[Find a summary of the festival’s first day here.]
After a few hours sleep, I braved the gray drizzle to grab lunch with Decibel compadre Nick Green. The walk back to Rams Head was going to make me late… or so I thought. Electronic soundtrackers Le Matos were originally scheduled for a midday slot on Sunday, but when they cancelled, everything shifted back about 30 minutes, and I actually got to see all of Asthma Castle’s set, which is fortunate because Asthma Castle rocks. Also, they have a recording called Jesus, Mary, and Broseph, so high marks for that alone.
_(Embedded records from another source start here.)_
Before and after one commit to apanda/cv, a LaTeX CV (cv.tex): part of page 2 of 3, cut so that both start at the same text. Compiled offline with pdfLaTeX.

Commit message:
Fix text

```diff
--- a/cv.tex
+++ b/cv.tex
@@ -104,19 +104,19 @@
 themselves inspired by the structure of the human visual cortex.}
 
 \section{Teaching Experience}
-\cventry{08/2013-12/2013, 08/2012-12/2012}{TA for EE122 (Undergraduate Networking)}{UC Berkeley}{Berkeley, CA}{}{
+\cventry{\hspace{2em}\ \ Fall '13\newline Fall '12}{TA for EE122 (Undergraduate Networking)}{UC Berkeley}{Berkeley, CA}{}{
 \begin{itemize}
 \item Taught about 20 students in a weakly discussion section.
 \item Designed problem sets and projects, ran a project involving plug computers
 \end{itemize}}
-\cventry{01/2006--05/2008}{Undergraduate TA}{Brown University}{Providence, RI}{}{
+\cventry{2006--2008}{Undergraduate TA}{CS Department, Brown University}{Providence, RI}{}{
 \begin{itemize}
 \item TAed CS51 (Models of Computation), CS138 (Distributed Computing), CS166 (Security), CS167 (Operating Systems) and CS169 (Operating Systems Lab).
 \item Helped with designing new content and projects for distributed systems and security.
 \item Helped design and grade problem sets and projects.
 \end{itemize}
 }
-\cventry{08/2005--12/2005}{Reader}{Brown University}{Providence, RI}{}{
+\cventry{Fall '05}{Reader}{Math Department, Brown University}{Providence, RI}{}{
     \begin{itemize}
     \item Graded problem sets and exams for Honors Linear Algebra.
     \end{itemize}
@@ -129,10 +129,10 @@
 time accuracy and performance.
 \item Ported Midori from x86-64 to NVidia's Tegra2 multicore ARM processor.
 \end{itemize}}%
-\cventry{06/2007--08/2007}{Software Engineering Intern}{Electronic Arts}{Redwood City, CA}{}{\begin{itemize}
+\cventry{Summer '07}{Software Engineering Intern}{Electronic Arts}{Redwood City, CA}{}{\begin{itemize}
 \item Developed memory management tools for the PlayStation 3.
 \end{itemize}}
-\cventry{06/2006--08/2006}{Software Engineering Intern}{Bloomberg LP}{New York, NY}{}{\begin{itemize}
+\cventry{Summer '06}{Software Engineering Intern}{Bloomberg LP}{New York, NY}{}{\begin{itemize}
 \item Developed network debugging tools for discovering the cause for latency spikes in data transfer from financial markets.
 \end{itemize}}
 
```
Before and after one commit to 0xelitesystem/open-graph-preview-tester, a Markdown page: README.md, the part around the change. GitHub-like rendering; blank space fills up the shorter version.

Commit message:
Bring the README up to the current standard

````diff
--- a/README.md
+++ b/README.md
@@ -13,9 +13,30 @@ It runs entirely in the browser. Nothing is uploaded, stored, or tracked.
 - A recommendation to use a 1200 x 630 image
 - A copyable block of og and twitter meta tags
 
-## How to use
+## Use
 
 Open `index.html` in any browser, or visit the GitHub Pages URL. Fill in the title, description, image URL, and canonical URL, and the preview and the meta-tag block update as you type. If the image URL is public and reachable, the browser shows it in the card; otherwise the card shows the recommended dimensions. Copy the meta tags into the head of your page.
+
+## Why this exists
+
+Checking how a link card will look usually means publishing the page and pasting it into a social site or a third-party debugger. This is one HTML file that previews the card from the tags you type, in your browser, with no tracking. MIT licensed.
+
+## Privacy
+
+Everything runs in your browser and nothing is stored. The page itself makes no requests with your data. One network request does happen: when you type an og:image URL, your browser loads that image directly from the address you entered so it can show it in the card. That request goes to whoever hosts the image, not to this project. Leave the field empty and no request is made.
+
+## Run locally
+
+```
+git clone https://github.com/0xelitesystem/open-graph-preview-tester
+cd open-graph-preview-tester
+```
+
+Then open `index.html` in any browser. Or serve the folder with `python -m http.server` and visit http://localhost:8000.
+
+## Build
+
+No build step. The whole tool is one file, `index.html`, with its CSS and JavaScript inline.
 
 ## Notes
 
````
Adam Jarvis (drums) usually serves deathier/grindier masters, so it was fun watching him prop up a rowdy doom rock band. Not that he has to carry more than his own weight – guitarists Justin and Cam are awesome at their jobs, soloing and, uh, rhythming like they invented it; bassist Bill Mountain wields his ax with muscular acumen, and curly-locked, moustachioed vocalist Yuk is hilariously entertaining, like a version of Bobby Liebling who’s young and vital with a sense of humor, and who isn’t in prison. Their music was on point, well crafted and incredibly played. Latecomers missed a great set.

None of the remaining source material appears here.